He and Berry see themselves not as vulture investors, but as investors interested in capitalizing on a slow reform process on the island.

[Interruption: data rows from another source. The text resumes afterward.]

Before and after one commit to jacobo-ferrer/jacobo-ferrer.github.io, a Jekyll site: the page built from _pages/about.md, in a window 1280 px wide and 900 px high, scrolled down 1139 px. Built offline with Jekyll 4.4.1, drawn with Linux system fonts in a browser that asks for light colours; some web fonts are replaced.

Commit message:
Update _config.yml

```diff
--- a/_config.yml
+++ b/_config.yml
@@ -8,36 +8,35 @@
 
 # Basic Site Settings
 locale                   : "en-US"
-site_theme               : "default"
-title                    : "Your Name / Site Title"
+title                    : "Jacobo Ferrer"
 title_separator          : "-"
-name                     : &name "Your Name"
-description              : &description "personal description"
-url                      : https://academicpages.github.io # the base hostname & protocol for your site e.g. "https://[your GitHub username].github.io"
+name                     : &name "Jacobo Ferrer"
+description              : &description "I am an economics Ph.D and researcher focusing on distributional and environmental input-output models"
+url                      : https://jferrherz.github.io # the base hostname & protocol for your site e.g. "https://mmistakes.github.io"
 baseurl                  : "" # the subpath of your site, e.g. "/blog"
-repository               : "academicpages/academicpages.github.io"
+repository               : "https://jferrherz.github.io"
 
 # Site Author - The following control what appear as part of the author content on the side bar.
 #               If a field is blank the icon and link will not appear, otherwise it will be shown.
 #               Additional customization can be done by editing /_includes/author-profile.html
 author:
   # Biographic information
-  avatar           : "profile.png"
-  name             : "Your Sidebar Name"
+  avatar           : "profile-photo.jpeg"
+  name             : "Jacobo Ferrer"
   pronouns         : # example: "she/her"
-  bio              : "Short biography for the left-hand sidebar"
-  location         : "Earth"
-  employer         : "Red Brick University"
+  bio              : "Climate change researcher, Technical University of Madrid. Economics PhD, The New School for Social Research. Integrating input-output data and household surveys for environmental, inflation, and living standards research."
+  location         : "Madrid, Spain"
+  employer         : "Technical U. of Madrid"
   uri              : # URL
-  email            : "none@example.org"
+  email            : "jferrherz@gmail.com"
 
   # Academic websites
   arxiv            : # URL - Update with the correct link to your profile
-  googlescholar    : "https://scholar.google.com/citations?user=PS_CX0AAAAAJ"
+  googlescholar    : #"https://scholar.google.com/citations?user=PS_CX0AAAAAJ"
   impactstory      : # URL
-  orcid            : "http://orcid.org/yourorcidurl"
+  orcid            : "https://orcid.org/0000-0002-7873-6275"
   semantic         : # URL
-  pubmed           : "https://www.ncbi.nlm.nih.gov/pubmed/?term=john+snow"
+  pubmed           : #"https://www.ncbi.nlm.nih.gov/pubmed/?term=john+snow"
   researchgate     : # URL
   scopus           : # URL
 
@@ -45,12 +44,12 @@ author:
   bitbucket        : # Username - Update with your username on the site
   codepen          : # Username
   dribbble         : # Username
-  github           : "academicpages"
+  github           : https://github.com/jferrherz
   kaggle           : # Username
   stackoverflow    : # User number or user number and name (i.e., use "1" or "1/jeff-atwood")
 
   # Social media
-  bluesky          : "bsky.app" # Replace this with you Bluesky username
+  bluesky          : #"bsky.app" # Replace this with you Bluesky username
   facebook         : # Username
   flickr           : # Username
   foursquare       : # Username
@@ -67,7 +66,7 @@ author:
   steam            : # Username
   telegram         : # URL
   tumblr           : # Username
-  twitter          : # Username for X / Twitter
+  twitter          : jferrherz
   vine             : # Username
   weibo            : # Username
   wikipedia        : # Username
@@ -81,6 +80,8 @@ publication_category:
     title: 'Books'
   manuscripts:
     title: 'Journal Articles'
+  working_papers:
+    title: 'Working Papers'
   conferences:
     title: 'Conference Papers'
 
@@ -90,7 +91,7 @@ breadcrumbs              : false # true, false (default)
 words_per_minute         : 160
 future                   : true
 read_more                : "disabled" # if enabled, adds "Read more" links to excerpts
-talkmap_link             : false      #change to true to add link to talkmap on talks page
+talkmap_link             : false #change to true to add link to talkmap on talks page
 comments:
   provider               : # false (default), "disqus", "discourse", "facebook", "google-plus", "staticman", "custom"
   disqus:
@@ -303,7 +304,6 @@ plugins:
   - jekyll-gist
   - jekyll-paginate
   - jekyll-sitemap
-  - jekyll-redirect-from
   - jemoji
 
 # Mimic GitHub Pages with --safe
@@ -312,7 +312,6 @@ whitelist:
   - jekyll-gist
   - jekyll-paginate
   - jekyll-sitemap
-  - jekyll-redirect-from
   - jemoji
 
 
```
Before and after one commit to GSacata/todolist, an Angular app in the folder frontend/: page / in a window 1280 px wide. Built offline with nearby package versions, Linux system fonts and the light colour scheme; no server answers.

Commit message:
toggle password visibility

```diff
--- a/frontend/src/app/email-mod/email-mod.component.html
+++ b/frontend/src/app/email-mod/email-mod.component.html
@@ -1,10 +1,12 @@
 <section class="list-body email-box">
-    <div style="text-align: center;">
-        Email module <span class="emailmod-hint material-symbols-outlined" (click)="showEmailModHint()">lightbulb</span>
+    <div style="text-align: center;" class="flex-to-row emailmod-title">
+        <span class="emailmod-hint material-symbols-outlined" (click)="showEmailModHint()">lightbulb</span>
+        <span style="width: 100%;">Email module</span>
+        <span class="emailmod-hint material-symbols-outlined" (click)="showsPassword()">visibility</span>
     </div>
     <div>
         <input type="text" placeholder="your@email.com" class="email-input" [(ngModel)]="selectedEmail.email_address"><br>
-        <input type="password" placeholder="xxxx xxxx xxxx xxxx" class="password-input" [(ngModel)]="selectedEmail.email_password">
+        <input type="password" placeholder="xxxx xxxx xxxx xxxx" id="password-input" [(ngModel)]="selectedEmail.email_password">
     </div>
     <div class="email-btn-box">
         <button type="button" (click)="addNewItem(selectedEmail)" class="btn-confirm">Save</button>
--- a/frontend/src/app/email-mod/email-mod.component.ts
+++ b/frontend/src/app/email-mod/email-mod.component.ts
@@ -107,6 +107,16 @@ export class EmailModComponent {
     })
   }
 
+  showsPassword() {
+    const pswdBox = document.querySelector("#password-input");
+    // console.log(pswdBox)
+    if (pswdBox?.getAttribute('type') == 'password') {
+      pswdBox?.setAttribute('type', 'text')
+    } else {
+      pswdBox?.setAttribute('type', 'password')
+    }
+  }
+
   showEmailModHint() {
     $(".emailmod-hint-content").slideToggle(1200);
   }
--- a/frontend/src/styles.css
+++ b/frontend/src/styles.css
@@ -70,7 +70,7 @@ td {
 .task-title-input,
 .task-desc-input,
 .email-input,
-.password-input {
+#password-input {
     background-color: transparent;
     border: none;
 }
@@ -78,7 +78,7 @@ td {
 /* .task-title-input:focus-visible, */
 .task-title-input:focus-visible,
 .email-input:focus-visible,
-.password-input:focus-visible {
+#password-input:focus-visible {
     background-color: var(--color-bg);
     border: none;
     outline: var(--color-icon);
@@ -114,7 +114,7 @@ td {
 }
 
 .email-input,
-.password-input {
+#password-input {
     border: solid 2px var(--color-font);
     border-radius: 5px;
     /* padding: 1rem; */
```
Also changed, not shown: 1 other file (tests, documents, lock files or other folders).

“We are asked when we go to Havana: ‘Why are you investing in our debt?’ Because they don’t like it, really, they try to forget about it,” Adams said. “And we say, ‘Because there’s nothing else. There’s no stock market, there’s no bonds.’ “So that’s the only way to do it — to get that clear portfolio exposure.”